Sometimes overshadowed by neighboring Amazon forests, the forests of the Andes Mountains are helping to protect the planet by acting as a carbon sink, absorbing carbon dioxide and keeping some of this climate-altering gas out of circulation, according to biologists in Arts & Sciences and their partners from a Living Earth Collaborative working group.
A team of researchers at Washington University is developing devices to detect the virus that causes COVID-19 in the air.
Macy Sprunger, a graduate student in Meredith Jackrel’s lab in the Department of Chemistry in Arts & Sciences at Washington University in St. Louis, won a three-year $136,560 National Research Service Award from the National Institute of Neurological Disorders and Stroke of the National Institutes of Health (NIH). Such fellowships support predoctoral students conducting research in scientific health-related fields.
Michael Nowak, research professor of physics in Arts & Sciences, is co-author of a study in The Astrophysical Journal Letters that shares unprecedented observations of the black hole in the galaxy M87.
John E. McCarthy, the Spencer T. Olin Professor of Mathematics and chair of mathematics and statistics in Arts & Sciences, received a five-year $450,000 grant from the National Science Foundation to develop new tools to deal with complexity in the design of systems like those used in automatic pilots and self-driving cars.

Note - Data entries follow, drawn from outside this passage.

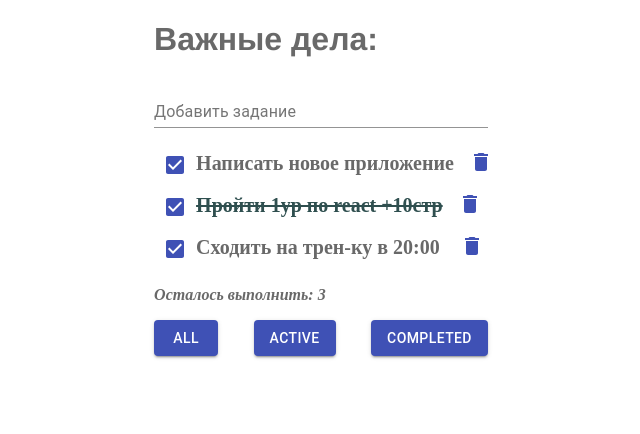
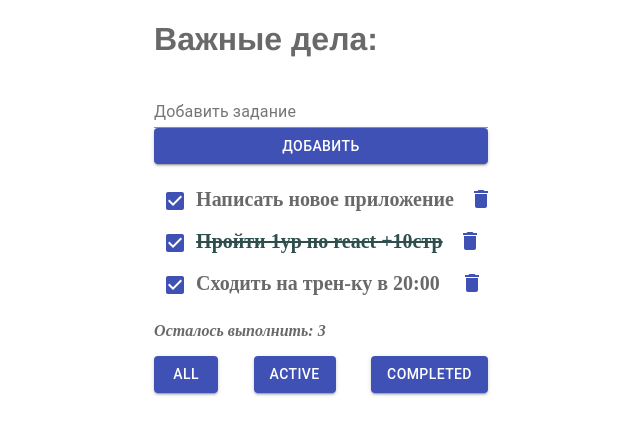
Before and after one commit to WebHeroSchool/react_aal11, a React (Create React App) app: page / in a window 1280 px wide. Shown: the top 434 px of the page, without its empty margins (319-959 px from the left). Built offline with nearby package versions, Linux system fonts and the light colour scheme.

Commit message:
не работает кнопка добавить

```diff
--- a/src/components/App/App.js
+++ b/src/components/App/App.js
@@ -50,12 +50,25 @@
         this.setState({ items: newItemList });
       }
 
+        onClickDelete = id => this.setState(state => ({ items: state.items.filter(item => item.id !== id) }));
+
+        onClickAdd = value => this.setState(state => ({
+          items: [
+            ...state.items,
+            {
+              value,
+              isDone: false,
+              id: state.count + 1
+            }
+          ],
+            count: state.count + 1
+        }));
 
         render() {
-        return(
+          return (
               <div className={styles.wrap}>
                   <h1 className={styles.title}>Важные дела:</h1>
-                    <InputItem/>
+                      <InputItem onClickAdd={this.onClickAdd} />
                       <ItemList
                        items={this.state.items}
                        onClickDone={this.onClickDone}
--- a/src/components/InputItem/InputItem.js
+++ b/src/components/InputItem/InputItem.js
@@ -2,20 +2,38 @@
 import TextField from '@material-ui/core/TextField';
 import { withStyles } from '@material-ui/core/styles';
 import styles from './InputItem.module.css';
+import Button from '@material-ui/core/Button';
+import Grid from '@material-ui/core/Grid';
 
 
+class InputItem extends React.Component {
+		state = {
+					inputValue: ''
+			}	;
+		render () {
+				const { onClickAdd } = this.props;
 
+		return (<Grid>
+		    <TextField
+		        id="standard-basic"
+		        label="Добавить задание"
+		        className={styles.root}
+		        value={this.state.inputValue}
+		        InputProps={{className: styles.root}}
+		        onChange={event => this.setState({ inputValue: event.target.value })}
+		    />
+		    <Button
+		        variant="contained"
+		        color='primary'
+		        fullWidth
+		        onClick={onClickAdd}
+		    >
+		       	Добавить
+		    </Button>
+	   </Grid>);
 
-const InputItem = () => (<div className={styles.wrap}>
-    <TextField
-        id="standard-basic"
-        label="Добавить задание"
-        className={styles.root}
-
-        InputProps={{className: styles.root}}
-    />
-   </div>);
-
+			}
+	}
 
 
 export default InputItem;
--- a/src/components/ItemList/ItemList.js
+++ b/src/components/ItemList/ItemList.js
@@ -5,13 +5,14 @@
 
 const ItemList = ({ items, onClickDone, onClickDelete }) => (
     <ul className={styles.ul}>
-        {items.map(item => <ol className={styles.text} key={item.value}>
+        {items.map(item => <ol className={styles.text} key={item.id}>
              <Item
             	 value={item.value}
             	 isDone={item.isDone}
             	 id={item.id}
             	 onClickDone={onClickDone}
             	 onClickDelete={onClickDelete}
+
             	 />
           </ol>
         )}
```
Also changed, not shown: 1 other file (tests, documents, lock files or other folders). Lines whose indentation alone changed are shown as unchanged.
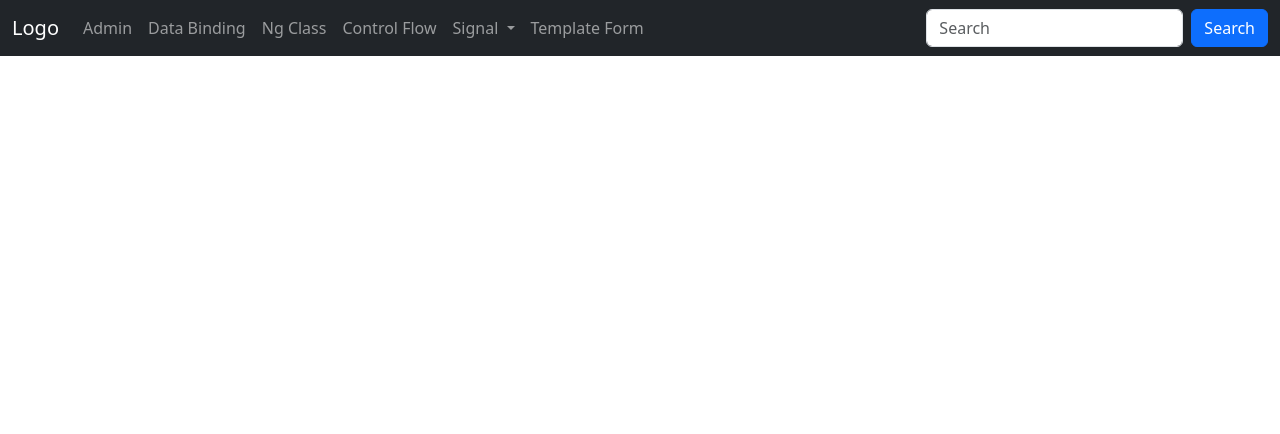
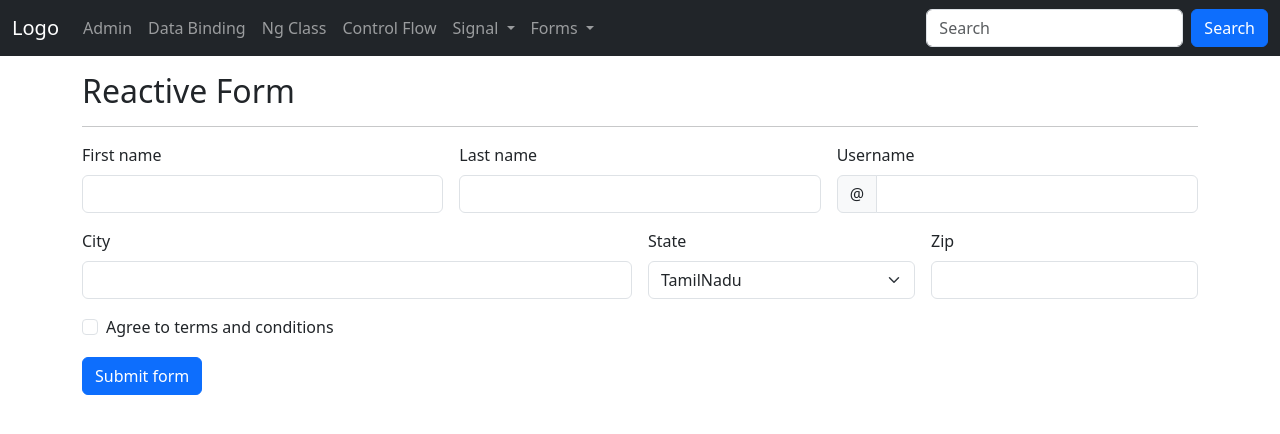
Before and after one commit to moh-faisal85/AngularJS, an Angular app in the folder Training.Angular19.Project/: page /ReactiveForm in a window 1280 px wide. Before the commit this address led to /. Shown: the top 434 px of the page. Built offline with nearby package versions, Linux system fonts and the light colour scheme.

Commit message:
Part-11:Angular19-Create Reactive Form and bind static values and check submit event

```diff
--- a/Training.Angular19.Project/src/app/app.component.html
+++ b/Training.Angular19.Project/src/app/app.component.html
@@ -33,8 +33,14 @@
               <li><a class="dropdown-item" routerLink="linked-signal">Linked Signal</a></li>
             </ul>
           </li>
-          <li class="nav-item">
-            <a class="nav-link" routerLink="TemplateForm">Template Form</a>
+          <li class="nav-item dropdown">
+            <a class="nav-link dropdown-toggle" href="#" id="signalDropdown" role="button" data-bs-toggle="dropdown" aria-expanded="false">
+              Forms
+            </a>
+            <ul class="dropdown-menu" aria-labelledby="signalDropdown">
+              <li><a class="dropdown-item" routerLink="TemplateForm">Template Form</a></li>
+              <li><a class="dropdown-item" routerLink="ReactiveForm">Reactive Form</a></li>
+            </ul>
           </li>
         </ul>
         <form class="d-flex">
--- /dev/null
+++ b/Training.Angular19.Project/src/app/components/Forms/reactive-form/reactive-form.component.html
@@ -0,0 +1,71 @@
+
+<div class="container">
+    <h2>Reactive Form</h2>
+    <hr/>
+<form class="row g-3 needs-validation" novalidate [formGroup]="userForm" (ngSubmit)="onUserSubmit()" >
+    <div class="col-md-4">
+      <label for="validationCustom01" class="form-label">First name</label>
+      <input type="text" formControlName="fName" class="form-control" id="validationCustom01" value="Mark" required>
+      <div class="valid-feedback">
+        Looks good!
+      </div>
+    </div>
+    <div class="col-md-4">
+      <label for="validationCustom02" class="form-label">Last name</label>
+      <input type="text" formControlName="lName" class="form-control" id="validationCustom02" value="Otto" required>
+      <div class="valid-feedback">
+        Looks good!
+      </div>
+    </div>
+    <div class="col-md-4">
+      <label for="validationCustomUsername" class="form-label">Username</label>
+      <div class="input-group has-validation">
+        <span class="input-group-text" id="inputGroupPrepend">&#64;</span>
+        <input type="text" class="form-control" formControlName="uName" id="validationCustomUsername" aria-describedby="inputGroupPrepend" required>
+        <div class="invalid-feedback">
+          Please choose a username.
+        </div>
+      </div>
+    </div>
+    <div class="col-md-6">
+      <label for="validationCustom03" class="form-label">City</label>
+      <input type="text" class="form-control" formControlName="city" id="validationCustom03" required>
+      <div class="invalid-feedback">
+        Please provide a valid city.
+      </div>
+    </div>
+    <div class="col-md-3">
+      <label for="validationCustom04" class="form-label">State</label>
+      <select class="form-select" id="validationCustom04" required formControlName="state">
+        <option selected disabled value="">Choose...</option>
+        <option value="TamilNadu">TamilNadu</option>
+        <option value="Goa">Goa</option>
+        <option value="Telangana">Telangana</option>
+      </select>
+      <div class="invalid-feedback">
+        Please select a valid state.
+      </div>
+    </div>
+    <div class="col-md-3">
+      <label for="validationCustom05" class="form-label">Zip</label>
+      <input type="text" class="form-control" formControlName="zip" id="validationCustom05" required>
+      <div class="invalid-feedback">
+        Please provide a valid zip.
+      </div>
+    </div>
+    <div class="col-12">
+      <div class="form-check">
+        <input class="form-check-input" type="checkbox" formControlName="isAgree" value="" id="invalidCheck" required>
+        <label class="form-check-label" for="invalidCheck">
+          Agree to terms and conditions
+        </label>
+        <div class="invalid-feedback">
+          You must agree before submitting.
+        </div>
+      </div>
+    </div>
+    <div class="col-12">
+      <button class="btn btn-primary" type="submit">Submit form</button>
+    </div>
+  </form>
+</div>
--- /dev/null
+++ b/Training.Angular19.Project/src/app/components/Forms/reactive-form/reactive-form.component.ts
@@ -0,0 +1,27 @@
+import { Component } from '@angular/core';
+import { FormControl, FormGroup, ReactiveFormsModule } from '@angular/forms';
+
+@Component({
+  selector: 'app-reactive-form',
+  imports: [ReactiveFormsModule],
+  templateUrl: './reactive-form.component.html',
+  styleUrl: './reactive-form.component.css'
+})
+export class ReactiveFormComponent {
+
+  userForm: FormGroup = new FormGroup({
+    fName : new FormControl(""),
+    lName: new FormControl(""),
+    uName: new FormControl(""),
+    city : new FormControl(""),
+    state : new FormControl("TamilNadu"),
+    zip: new FormControl(),
+    isAgree : new FormControl(false)
+  })
+
+  onUserSubmit()
+  {
+    const formValue = this.userForm.value;
+    debugger;
+  }
+}
```
Also changed, not shown: Training.Angular19.Project/src/app/app.routes.ts (+6 -1 lines), Training.Angular19.Project/src/app/components/Forms/reactive-form/reactive-form.component.css (added), Training.Angular19.Project/src/app/components/Forms/template-form/template-form.component.css (added), Training.Angular19.Project/src/app/components/Forms/template-form/template-form.component.html (renamed from Training.Angular19.Project/src/app/components/template-form/template-form.component.html), Training.Angular19.Project/src/app/components/Forms/template-form/template-form.component.ts (renamed from Training.Angular19.Project/src/app/components/template-form/template-form.component.ts), 2 other files (tests, documents, lock files or other folders).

Abhinav Jha, assistant professor at the McKelvey School of Engineering, has received a four-year $1.83 million grant from the National Institutes of Health (NIH). He will develop a new framework to evaluate quantitative imaging methods and help doctors make better decisions.
Zachariah Reagh, assistant professor of psychological and brain sciences in Arts & Sciences, has been named a “Rising Star” by the Association for Psychological Sciences.
Two Washington University scientists are reconstructing past climate and cultural shifts in the Peruvian Andes. Today, such high-altitude parts of the tropics are warming faster than the rest of the globe. What Bronwen Konecky and Sarah Baitzel discover could help predict how this delicate ecosystem might be affected in the future.
The effects of climate change cannot be handled piecemeal, argues Derek Hoeferlin. Managing 21st-century waterways will require coordination on a continental scale — and a foundational understanding of how water shapes our environment.
As we become more reliant on technology that interacts with the physical world — self-driving cars, delivery drones, medical equipment — we need researchers like Ning Zhang to help keep us a step ahead of the hackers.